### Task item
Reproduce each line of the entries that carries "topk".

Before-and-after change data
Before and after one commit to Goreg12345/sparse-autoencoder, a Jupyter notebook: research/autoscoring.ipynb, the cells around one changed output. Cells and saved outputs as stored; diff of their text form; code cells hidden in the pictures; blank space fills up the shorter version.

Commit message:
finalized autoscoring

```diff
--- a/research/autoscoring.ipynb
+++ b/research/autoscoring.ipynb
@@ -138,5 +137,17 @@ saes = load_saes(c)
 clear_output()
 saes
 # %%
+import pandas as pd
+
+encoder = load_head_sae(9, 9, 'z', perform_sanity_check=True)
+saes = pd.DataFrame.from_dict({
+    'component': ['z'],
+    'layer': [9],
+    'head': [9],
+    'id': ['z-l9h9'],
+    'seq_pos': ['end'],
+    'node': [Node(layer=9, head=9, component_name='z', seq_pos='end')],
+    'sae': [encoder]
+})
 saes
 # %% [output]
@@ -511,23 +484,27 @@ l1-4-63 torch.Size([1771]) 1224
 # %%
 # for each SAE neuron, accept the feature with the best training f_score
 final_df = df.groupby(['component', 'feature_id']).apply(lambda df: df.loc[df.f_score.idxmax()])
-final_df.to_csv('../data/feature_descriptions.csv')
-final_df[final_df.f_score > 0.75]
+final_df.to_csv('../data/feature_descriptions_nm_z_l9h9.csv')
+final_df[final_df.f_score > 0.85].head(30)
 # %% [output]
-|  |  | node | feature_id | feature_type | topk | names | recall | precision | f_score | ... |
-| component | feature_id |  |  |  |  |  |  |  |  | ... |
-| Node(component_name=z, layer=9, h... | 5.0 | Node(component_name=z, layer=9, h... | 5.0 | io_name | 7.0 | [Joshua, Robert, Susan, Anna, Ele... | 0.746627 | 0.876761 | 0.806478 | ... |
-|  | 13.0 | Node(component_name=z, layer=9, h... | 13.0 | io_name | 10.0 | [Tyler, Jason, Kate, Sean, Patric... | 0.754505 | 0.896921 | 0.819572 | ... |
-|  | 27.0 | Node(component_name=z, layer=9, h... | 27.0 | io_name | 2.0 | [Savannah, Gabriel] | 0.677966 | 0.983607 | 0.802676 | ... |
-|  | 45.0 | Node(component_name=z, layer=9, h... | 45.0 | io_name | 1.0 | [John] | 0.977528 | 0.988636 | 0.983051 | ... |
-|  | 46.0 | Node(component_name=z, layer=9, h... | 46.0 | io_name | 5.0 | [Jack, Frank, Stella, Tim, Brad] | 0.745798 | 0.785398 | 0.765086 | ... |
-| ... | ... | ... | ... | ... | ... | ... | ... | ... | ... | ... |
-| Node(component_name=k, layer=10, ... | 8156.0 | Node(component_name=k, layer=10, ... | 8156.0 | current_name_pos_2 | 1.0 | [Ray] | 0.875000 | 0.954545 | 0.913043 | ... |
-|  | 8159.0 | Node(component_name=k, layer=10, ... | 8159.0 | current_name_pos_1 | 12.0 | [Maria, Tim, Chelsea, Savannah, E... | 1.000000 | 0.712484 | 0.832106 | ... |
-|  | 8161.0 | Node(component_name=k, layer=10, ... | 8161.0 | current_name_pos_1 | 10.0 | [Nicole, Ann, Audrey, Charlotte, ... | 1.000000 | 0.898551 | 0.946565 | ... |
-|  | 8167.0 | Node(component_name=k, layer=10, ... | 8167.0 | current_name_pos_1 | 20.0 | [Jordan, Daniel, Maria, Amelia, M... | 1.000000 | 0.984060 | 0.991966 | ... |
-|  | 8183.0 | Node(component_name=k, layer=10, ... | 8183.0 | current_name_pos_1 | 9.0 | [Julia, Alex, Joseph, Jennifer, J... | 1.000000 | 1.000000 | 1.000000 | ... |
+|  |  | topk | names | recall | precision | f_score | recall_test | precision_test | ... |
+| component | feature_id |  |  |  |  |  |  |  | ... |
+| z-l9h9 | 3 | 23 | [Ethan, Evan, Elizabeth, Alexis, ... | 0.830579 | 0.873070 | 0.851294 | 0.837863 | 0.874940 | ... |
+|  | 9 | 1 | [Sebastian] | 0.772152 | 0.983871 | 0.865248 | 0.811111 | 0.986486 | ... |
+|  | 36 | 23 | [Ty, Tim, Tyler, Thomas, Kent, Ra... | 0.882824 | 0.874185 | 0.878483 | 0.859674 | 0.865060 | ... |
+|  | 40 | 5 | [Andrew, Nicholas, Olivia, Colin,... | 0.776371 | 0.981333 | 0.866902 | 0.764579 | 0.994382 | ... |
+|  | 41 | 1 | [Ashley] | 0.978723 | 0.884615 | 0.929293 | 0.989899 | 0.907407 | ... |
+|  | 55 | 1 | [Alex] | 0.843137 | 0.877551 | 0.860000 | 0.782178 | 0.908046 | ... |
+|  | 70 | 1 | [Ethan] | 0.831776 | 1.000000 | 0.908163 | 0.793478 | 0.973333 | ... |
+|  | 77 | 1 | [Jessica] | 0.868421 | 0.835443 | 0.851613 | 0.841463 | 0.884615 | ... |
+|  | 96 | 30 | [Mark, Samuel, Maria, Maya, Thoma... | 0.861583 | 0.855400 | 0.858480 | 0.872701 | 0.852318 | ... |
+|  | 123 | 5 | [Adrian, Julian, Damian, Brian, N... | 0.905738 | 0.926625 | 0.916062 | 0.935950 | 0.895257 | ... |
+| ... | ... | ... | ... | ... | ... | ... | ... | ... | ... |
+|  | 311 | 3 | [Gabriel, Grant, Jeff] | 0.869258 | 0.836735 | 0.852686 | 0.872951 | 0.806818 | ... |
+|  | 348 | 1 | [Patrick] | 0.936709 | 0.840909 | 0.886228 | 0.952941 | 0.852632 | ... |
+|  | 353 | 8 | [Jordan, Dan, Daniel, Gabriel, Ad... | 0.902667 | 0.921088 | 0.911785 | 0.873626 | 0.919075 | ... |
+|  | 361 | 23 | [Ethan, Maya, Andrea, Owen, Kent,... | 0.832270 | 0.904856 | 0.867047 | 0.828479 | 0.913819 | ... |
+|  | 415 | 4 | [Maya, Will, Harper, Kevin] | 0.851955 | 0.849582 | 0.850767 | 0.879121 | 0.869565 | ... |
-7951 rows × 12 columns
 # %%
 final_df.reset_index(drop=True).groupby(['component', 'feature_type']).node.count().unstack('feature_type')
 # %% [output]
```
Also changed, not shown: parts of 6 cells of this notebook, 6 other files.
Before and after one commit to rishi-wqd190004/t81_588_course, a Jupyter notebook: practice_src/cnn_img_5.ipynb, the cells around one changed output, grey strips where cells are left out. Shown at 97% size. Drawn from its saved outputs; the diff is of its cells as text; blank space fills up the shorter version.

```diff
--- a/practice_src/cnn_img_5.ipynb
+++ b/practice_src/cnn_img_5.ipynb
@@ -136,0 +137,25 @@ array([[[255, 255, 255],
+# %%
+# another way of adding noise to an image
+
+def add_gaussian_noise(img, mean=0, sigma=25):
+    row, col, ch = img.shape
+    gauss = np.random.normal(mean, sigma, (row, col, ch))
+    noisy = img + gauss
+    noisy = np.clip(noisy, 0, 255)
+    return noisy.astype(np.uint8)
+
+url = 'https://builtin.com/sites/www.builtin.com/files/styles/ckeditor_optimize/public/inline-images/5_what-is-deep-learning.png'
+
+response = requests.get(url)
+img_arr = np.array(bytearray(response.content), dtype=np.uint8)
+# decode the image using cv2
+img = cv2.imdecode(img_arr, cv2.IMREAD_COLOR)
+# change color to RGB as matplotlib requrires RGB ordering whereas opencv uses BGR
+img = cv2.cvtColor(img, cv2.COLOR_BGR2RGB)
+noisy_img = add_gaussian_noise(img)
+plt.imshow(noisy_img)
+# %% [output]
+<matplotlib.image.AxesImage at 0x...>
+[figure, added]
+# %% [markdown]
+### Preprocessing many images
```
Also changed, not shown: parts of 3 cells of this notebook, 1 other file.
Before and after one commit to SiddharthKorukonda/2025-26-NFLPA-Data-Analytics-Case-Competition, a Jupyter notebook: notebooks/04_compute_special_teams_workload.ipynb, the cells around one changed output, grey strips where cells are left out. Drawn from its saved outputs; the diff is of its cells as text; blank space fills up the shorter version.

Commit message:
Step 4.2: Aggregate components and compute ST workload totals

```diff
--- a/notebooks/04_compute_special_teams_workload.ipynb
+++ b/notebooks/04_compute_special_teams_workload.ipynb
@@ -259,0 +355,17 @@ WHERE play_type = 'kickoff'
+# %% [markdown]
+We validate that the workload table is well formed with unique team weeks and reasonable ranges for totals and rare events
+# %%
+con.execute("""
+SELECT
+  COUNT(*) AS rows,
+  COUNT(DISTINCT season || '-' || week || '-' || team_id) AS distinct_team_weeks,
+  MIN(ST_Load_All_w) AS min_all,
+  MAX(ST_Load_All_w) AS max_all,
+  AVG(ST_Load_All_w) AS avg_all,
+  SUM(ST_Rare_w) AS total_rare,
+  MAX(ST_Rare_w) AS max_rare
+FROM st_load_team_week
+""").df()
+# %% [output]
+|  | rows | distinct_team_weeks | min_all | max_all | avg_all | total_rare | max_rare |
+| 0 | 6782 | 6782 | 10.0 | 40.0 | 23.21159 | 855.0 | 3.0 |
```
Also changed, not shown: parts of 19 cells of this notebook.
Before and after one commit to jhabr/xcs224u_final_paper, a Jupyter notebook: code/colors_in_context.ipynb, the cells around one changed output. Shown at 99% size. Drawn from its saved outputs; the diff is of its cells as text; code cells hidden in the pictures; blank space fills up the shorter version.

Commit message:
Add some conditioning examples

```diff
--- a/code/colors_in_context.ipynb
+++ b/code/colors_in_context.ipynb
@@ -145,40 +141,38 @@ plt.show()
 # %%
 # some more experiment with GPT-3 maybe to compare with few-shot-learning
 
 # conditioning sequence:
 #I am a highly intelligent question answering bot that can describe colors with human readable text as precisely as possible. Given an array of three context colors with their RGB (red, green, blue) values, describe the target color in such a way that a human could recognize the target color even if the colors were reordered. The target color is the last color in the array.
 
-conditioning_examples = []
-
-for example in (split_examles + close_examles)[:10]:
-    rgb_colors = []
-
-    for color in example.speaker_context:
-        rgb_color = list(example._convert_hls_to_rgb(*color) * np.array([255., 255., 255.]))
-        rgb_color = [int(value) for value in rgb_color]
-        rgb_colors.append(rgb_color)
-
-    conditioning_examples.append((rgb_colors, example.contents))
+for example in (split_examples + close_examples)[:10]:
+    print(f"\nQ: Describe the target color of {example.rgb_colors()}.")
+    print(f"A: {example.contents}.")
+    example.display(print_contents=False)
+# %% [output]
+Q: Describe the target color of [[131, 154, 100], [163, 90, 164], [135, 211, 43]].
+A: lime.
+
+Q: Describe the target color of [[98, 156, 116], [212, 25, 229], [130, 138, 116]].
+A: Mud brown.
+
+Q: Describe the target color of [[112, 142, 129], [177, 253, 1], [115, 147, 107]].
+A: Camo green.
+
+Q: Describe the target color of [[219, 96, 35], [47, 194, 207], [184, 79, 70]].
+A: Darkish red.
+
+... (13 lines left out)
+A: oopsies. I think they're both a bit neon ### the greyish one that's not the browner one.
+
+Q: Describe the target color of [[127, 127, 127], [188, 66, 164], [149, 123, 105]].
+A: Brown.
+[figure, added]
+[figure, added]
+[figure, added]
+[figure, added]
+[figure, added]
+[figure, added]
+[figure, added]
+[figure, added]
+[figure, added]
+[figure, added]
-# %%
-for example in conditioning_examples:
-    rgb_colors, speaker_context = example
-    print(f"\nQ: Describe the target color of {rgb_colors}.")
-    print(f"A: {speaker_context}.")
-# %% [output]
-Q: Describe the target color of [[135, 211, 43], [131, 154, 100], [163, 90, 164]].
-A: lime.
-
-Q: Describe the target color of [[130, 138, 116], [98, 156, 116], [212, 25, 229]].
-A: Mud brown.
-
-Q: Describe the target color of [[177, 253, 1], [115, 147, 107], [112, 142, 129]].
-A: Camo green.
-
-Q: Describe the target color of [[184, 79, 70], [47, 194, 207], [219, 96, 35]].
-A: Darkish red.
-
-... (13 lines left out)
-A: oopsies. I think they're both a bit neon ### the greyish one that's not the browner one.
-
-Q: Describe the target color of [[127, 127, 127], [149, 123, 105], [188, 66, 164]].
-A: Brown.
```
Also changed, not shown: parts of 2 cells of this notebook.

### Solution below
-|  |  | node | feature_id | feature_type | topk | names | recall | precision | f_score | ... |
+|  |  | topk | names | recall | precision | f_score | recall_test | precision_test | ... |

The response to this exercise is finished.